Now the dust is settling after the General Election, the British Furniture Confederation (BFC) is bracing itself to work with the newly formed Government on behalf of the furniture and furnishing sector. Jonathan Hindle, chairman of the BFC says:
“In the run up to the election, the BFC published an analysis of each of the Party Manifestos and compared them to our Furniture Industry Manifesto, which was issued late last year. Coupled with this was our response to the Industrial Strategy Green Paper, published last April. Both documents sought to inform politicians by identifying the challenges facing the industry in the short-to-medium term. They pinpointed areas where the Government can work with the sector to overcome these challenges.
“A recurring concern for the furniture & furnishing industry is the issue of foreign workers.
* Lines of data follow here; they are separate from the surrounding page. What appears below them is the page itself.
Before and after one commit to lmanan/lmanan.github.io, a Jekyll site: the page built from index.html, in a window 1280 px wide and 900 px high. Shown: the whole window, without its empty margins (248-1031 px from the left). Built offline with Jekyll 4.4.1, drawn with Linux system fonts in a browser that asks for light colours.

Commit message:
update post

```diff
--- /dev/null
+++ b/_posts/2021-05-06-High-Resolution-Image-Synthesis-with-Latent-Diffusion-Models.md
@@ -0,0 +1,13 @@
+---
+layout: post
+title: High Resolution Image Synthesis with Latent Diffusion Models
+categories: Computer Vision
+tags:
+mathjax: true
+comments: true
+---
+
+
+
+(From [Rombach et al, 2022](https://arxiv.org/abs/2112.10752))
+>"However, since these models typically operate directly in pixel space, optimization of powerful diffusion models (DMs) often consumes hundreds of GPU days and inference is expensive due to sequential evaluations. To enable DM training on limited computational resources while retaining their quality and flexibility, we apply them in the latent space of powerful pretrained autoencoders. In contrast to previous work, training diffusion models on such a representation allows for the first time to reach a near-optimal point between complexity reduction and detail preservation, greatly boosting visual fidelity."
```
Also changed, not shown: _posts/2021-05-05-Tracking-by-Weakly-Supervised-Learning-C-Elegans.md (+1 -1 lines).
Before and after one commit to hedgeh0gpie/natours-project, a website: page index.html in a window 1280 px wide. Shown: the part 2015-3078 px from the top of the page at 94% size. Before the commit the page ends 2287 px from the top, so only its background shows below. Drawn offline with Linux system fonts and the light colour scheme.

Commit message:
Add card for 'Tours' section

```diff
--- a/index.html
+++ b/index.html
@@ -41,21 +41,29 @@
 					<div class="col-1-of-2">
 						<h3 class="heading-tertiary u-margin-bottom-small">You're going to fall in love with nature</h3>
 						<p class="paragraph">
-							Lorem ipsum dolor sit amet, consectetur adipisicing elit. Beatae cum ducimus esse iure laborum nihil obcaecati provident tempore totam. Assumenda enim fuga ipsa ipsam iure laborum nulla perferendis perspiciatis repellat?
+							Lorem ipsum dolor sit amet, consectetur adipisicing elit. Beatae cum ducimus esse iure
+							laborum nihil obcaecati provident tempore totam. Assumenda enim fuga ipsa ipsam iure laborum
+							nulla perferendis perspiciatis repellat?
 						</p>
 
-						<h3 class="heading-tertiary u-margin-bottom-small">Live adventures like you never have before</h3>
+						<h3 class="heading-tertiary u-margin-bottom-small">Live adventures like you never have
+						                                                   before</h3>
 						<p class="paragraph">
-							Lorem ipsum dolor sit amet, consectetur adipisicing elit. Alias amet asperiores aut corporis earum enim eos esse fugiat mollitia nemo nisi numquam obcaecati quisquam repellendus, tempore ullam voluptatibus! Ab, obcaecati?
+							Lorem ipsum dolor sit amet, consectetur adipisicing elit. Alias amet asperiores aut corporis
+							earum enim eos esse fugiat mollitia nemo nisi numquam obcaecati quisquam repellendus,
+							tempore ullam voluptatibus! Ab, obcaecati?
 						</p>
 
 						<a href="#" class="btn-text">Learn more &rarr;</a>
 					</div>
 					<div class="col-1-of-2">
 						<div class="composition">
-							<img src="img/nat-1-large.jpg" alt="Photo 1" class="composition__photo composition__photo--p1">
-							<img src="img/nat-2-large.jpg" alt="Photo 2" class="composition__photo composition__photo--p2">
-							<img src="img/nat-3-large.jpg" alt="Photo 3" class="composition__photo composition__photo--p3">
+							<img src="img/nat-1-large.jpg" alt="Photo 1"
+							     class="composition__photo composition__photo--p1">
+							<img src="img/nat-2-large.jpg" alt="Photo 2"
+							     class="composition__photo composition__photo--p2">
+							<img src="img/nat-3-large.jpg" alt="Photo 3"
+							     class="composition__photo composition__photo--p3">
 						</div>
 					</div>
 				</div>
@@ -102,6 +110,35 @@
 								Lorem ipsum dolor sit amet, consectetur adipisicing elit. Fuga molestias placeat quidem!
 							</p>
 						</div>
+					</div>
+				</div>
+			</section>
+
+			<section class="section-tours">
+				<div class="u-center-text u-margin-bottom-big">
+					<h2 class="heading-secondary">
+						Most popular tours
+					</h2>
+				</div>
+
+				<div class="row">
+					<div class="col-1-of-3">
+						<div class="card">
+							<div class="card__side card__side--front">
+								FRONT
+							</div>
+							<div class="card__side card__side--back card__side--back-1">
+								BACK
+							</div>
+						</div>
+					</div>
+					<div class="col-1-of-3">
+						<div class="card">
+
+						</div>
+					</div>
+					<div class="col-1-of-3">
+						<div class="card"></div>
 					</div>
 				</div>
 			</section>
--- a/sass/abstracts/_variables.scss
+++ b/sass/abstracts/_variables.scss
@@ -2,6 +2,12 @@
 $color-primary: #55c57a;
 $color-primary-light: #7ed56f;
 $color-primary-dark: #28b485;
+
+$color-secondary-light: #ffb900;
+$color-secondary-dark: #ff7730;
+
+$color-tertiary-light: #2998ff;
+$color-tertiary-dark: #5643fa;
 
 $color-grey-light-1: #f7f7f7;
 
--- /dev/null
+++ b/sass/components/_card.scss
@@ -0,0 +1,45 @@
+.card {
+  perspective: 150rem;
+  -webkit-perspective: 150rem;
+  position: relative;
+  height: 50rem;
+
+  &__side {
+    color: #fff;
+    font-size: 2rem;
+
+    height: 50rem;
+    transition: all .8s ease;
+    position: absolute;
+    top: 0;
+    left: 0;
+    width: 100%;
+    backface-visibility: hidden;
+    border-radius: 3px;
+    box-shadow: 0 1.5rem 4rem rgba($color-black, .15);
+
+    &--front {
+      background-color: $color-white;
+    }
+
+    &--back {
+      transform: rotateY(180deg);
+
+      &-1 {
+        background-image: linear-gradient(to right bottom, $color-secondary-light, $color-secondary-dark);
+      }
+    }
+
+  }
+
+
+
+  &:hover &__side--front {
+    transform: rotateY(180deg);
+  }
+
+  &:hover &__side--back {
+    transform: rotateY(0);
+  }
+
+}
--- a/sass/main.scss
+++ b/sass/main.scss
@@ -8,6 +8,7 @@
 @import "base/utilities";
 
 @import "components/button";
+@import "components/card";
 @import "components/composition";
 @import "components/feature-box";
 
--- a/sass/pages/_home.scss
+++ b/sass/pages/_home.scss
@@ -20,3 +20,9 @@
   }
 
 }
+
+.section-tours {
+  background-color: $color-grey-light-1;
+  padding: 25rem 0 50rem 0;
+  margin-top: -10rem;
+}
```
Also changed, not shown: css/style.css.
The industry faces a shortage of skills across many disciplines, but particularly in manufacture. The sector currently relies heavily on foreign workers for these skills. Whilst there is a clear need for a renewed focus on upskilling the UK workforce, the threat of a sudden drain of resources following Brexit would seriously hinder the industry. Efforts are being made to ramp-up resources for training and development through revived Trailblazer apprenticeships and training schemes. However, these need to be more comprehensive if they are to become effective within Brexit time-frames.
“The weak currency continues to create cost pressures and potential inflationary price outcomes. The industry relies on significant proportions of imported components and materials in our manufacturing processes.
“I am no fan of the waste and unaccountability which prevails in Brussels, and it would be difficult to surmise that the recent Election outcome was a result of a vote against Brexit. However, it possibly indicates a vote against what people understood by a ‘hard’ Brexit versus a more business friendly ‘soft’ Brexit. I do not mean that we should compromise on a strong negotiating stance in the pursuit of genuine trading benefits, yet we must not ‘cut our nose off to spite our face’.
“Encouragingly, as a result of the Brexit vote, our Industry is growing its exports and looking for fresh markets outside the EU. While this can only be a good thing, our ability to continue to trade with our current largest market should remain a priority. Nobody is suggesting this should be negotiated at any cost. The weak fall-back position to a WTO tariff must surely encourage both sides to reach a sensible accommodation. We are, after all, a significant net importer with a thumping great trade deficit to prove it! I am hopeful that a more business-friendly team in Government will begin to support our design-led manufacturing industries correctly as we enter the era of Industry 4:0.
“The BFC looks forward to working with MPs and Peers across the House to ensure the views of the British furniture industry is fully represented in Parliament in the years to come. “
- The British Furniture Confederation (BFC) maintains regular dialogue with Government and other influential stakeholders to ensure that all policies and initiatives support a thriving furniture, furnishings and bed sector. Many of its activities are done in partnership with the All Party Parliamentary Furniture Industry Group (APPFIG), chaired by Stephen McPartland MP.
- UK furniture, bed and furnishings manufacturing is a substantial industry. According to 2015 Government statistics its 8,113 companies contribute £11.1 billion to the country’s GDP (10% up on previous year), which equates to 2.2% of manufacturing output. Over a quarter of a million jobs are dependent on the success of the industry, with 107,000 in manufacturing alone. There are 150,000 in specialist furniture and furnishings retail and wholesale, 3,000 in repair, 10,000 in leasing, plus a proportion of the 52,000 registered specialist designers. Consumer expenditure on furniture and furnishings equates to £16.2 billion per year. In addition to this there is an unquantified value of product entering the contract and office markets.
 Statistics taken from FIRA’s Statistics Digest November 2016, a compilation of published statistics and market information which has been sourced primarily from the Office for National Statistics (ONS), HM Customs and Revenue, The Bank of England and the Communities and Local Government web sites.